Please check out the upcoming classes and sign up for the topics that interest you. We record each session, so if you missed a session you are interested in, check out our archives.
In addition, the LCB holds quarterly webinars on current topics. You may view past topics on our Webinar Archive page.
Cannabis Rules Update
Several rulemakings are currently underway and are detailed below. As always, we encourage your participation in the rulemaking process and value public input. You can find information about any current rulemaking on the Proposed Rules webpage under Laws and Rules on the WLSCB’s website. You can also find additional materials related to rulemaking items brought to Board meetings on the Board’s webpage under Board Meeting Schedule and Information, here.
Packaging and Labeling Rules
- Reminder!

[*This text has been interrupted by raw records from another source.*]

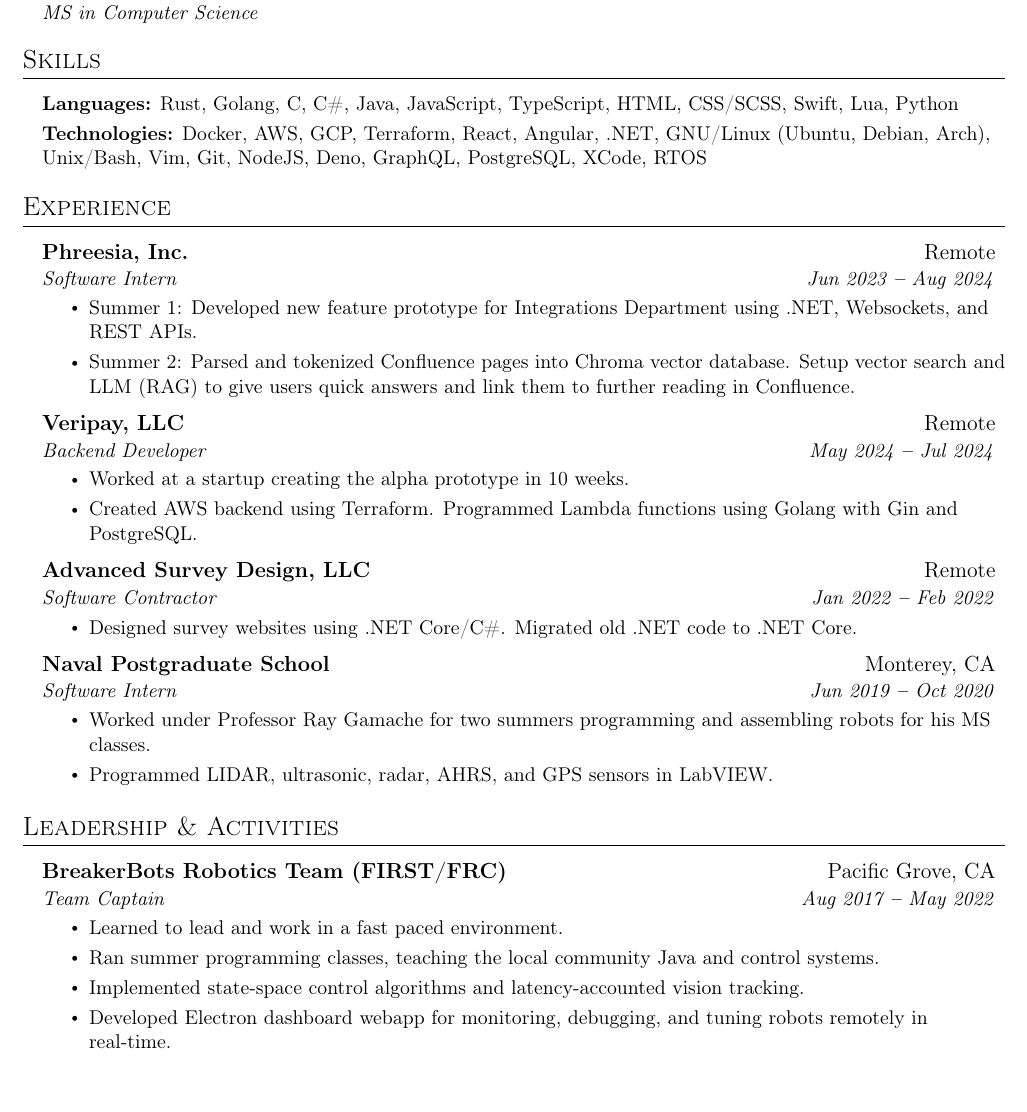
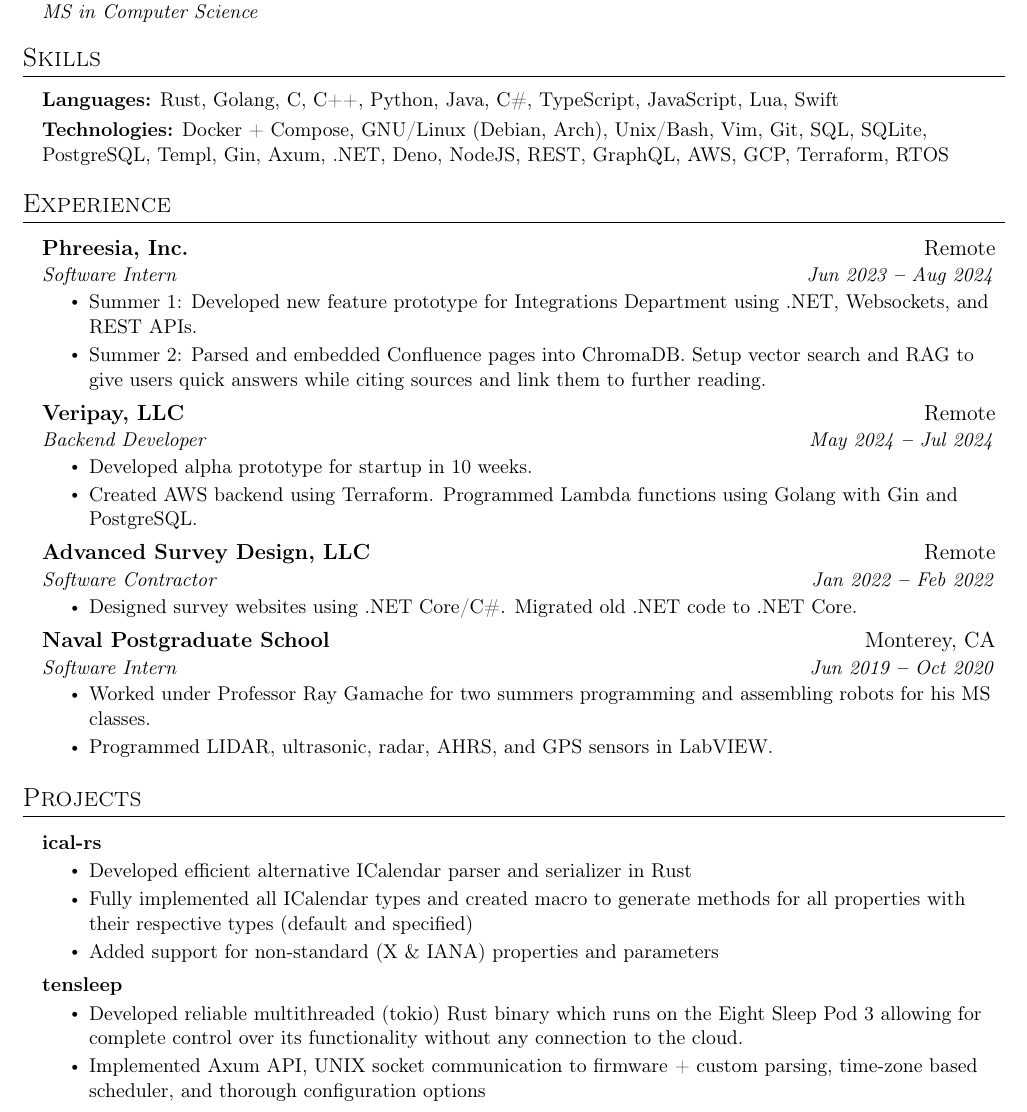
Before and after one commit to LiamSnow/resume, a LaTeX CV (resume.tex): part of the page, cut so that both start at the same text, the shorter picture padded with empty space. Compiled offline with pdfLaTeX.

Commit message:
removed robotics, added projects, changed languages & tech

```diff
--- a/resume.tex
+++ b/resume.tex
@@ -121,8 +121,8 @@
   \vspace{2pt}
   \subheadingliststart
     \small{\entry{
-        \textbf{Languages:}{ Rust, Golang, C, C\#, Java, JavaScript, TypeScript, HTML, CSS/SCSS, Swift, Lua, Python } \\ \vspace{3pt}
-        \textbf{Technologies:}{ Docker, AWS, GCP, Terraform, React, Angular, .NET, GNU/Linux (Ubuntu, Debian, Arch), Unix/Bash, Vim, Git, NodeJS, Deno, GraphQL, PostgreSQL, XCode, RTOS  } \\ \vspace{3pt}
+        \textbf{Languages:}{ Rust, Golang, C, C++, Python, Java, C\#, TypeScript, JavaScript, Lua, Swift } \\ \vspace{3pt}
+        \textbf{Technologies:}{ Docker + Compose, GNU/Linux (Debian, Arch), Unix/Bash, Vim, Git, SQL, SQLite, PostgreSQL, Templ, Gin, Axum, .NET, Deno, NodeJS, REST, GraphQL, AWS, GCP, Terraform, RTOS  } \\ \vspace{3pt}
     }}
   \subheadinglistend
 
@@ -134,13 +134,13 @@
       {Software Intern}{Jun 2023 \textbf{--} Aug 2024}
         \entryliststart
             \entry{Summer 1: Developed new feature prototype for Integrations Department using .NET, Websockets, and REST APIs.}
-            \entry{Summer 2: Parsed and tokenized Confluence pages into Chroma vector database. Setup vector search and LLM (RAG) to give users quick answers and link them to further reading in Confluence.}
+            \entry{Summer 2: Parsed and embedded Confluence pages into ChromaDB. Setup vector search and RAG to give users quick answers while citing sources and link them to further reading.}
         \entrylistend
     \subheading
       {Veripay, LLC}{Remote}
       {Backend Developer}{May 2024 \textbf{--} Jul 2024}
         \entryliststart
-            \entry{Worked at a startup creating the alpha prototype in 10 weeks.}
+            \entry{Developed alpha prototype for startup in 10 weeks.}
             \entry{Created AWS backend using Terraform. Programmed Lambda functions using Golang with Gin and PostgreSQL.}
         \entrylistend
     \subheading
@@ -167,27 +165,22 @@
         \entrylistend
   \subheadinglistend
 
-% \section{Projects}
-%     \vspace{3pt}
-%     \resumeSubHeadingListStart
-%       \resumeProjectHeading
-%         {\textbf{Addie} $|$ \emph{\href{https://github.com/liamsnow/addie}{\color{blue}GitHub}}}{}
-%           \resumeItemListStart
-%             \resumeItem{}
-%           \resumeItemListEnd
-%     \resumeSubHeadingListEnd
-
-\section{Leadership \& Activities}
+\section{Projects}
   \vspace{3pt}
   \subheadingliststart
-    \subheading
-      {BreakerBots Robotics Team (FIRST/FRC)}{Pacific Grove, CA}
-      {Team Captain}{Aug 2017 \textbf{--} May 2022}
+    \projectheading
+      {\textbf{\href{https://github.com/LiamSnow/ical-rs}{ical-rs}}}{}
         \entryliststart
-            \entry{Learned to lead and work in a fast paced environment.}
-            \entry{Ran summer programming classes, teaching the local community Java and control systems.}
-            \entry{Implemented state-space control algorithms and latency-accounted vision tracking.}
-            \entry{Developed Electron dashboard webapp for monitoring, debugging, and tuning robots remotely in real-time.}
+            \entry{Developed efficient alternative ICalendar parser and serializer in Rust}
+            \entry{Fully implemented all ICalendar types and created macro to generate methods for all properties with their respective types (default and specified)}
+            \entry{Added support for non-standard (X \& IANA) properties and parameters}
+        \entrylistend
+    \projectheading
+      {\textbf{\href{https://github.com/LiamSnow/tensleep}{tensleep}}}{}
+        \entryliststart
+            \entry{Developed reliable multithreaded (tokio) Rust binary which runs on the Eight Sleep Pod 3 allowing for complete control over its functionality without any connection to the cloud.}
+            \entry{Implemented Axum API, UNIX socket communication to firmware + custom parsing, time-zone based scheduler, and thorough configuration options}
         \entrylistend
   \subheadinglistend
+
 \end{document}
```
Also changed, not shown: resume.pdf, resume.tex (6 more changed lines).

Packaging and Labeling rules have been updated and licensees may phase in the new requirements at any time from now until January 1, 2019.
- All products must be packaged and labeled according to the new rule requirements by January 1, 2019. This also means that all previously approved products still being created must be updated with the new requirements and re-approved prior to January 1, 2019. Please plan accordingly.
- See our website for more details, universal symbol file downloads, our updated label approval process, and other resources: https://lcb.wa.gov/laws/labeling-resources
2017 Cannabis Legislation Rules
- The WSLCB previously submitted rules with changes from the 2017 legislative session, plus many other needed changes, for consideration by the Board.
- Due to the comments received and additional changes needing to be made to the proposed rules, the WSLCB is working on a Supplemental CR-102 with adjustments to the original proposed rule drafts for Board consideration.
- Once the Board approves filing the Supplemental CR-102 with additional changes, you will have another opportunity to review, comment, and participate at a public hearing on the proposals.
- The adjusted proposed rules are expected to be brought to the Board at the August 22, 2018, Board meeting and notice of the public comment period and public hearing will be send to our email notification at that time. Stay tuned.
2018 Legislation Rules – ESSHB 2334 regarding CBD products made outside the regulated system
- ESSHB 2334 passed during the 2018 that requires any CBD product used as an additive in marijuana products (cannot be sold stand-alone) must be tested prior to being able to be used. The Legislature required the WSLCB to develop testing requirements for these products in rule.
- The WSLCB has been hard at work drafting proposals for testing requirements as directed by the Legislature in ESSHB 2334, as well as changes to traceability that will be needed to ensure products coming in are properly traced.
- Draft rules (CR-102) will be brought to the Board for consideration in the coming weeks.
Retail Title Certificates – BIP, moving towards permanent rules
- A Board Interim Policy (BIP-04-2018) to create a Cannabis Retail License Certificate process and CR-101 to initiate rulemaking on this subject was approved by the Board on April 18, 2018. These certificates are to allow those retailers within bans and moratoria to hold a certificate in place of a retail license so that all conditions of the license, such as rent, insurance, security, etc., do not have to be maintained while the license is within a ban or moratoria.
- Rulemaking is underway to incorporate the provisions in the Board Interim Policy into rules.
How can you participate in the rulemaking process?
Introductory Videos to Leaf Data Systems Updated
As MJ Freeway works toward Leaf Data Systems software updates, they are also updating the training materials available to licensees.
The six general overview webinars have been updated and the links have been refreshed on the Leaf Training for Licensees page at the LCB website. Scroll down to the section labeled "Introductory Webinars on Leaf Data Systems: An Overview" to view the refreshed webinars.
For technical support with Leaf Data Systems:
For questions about your license:
For questions about taxes:
For Traceability compliance questions: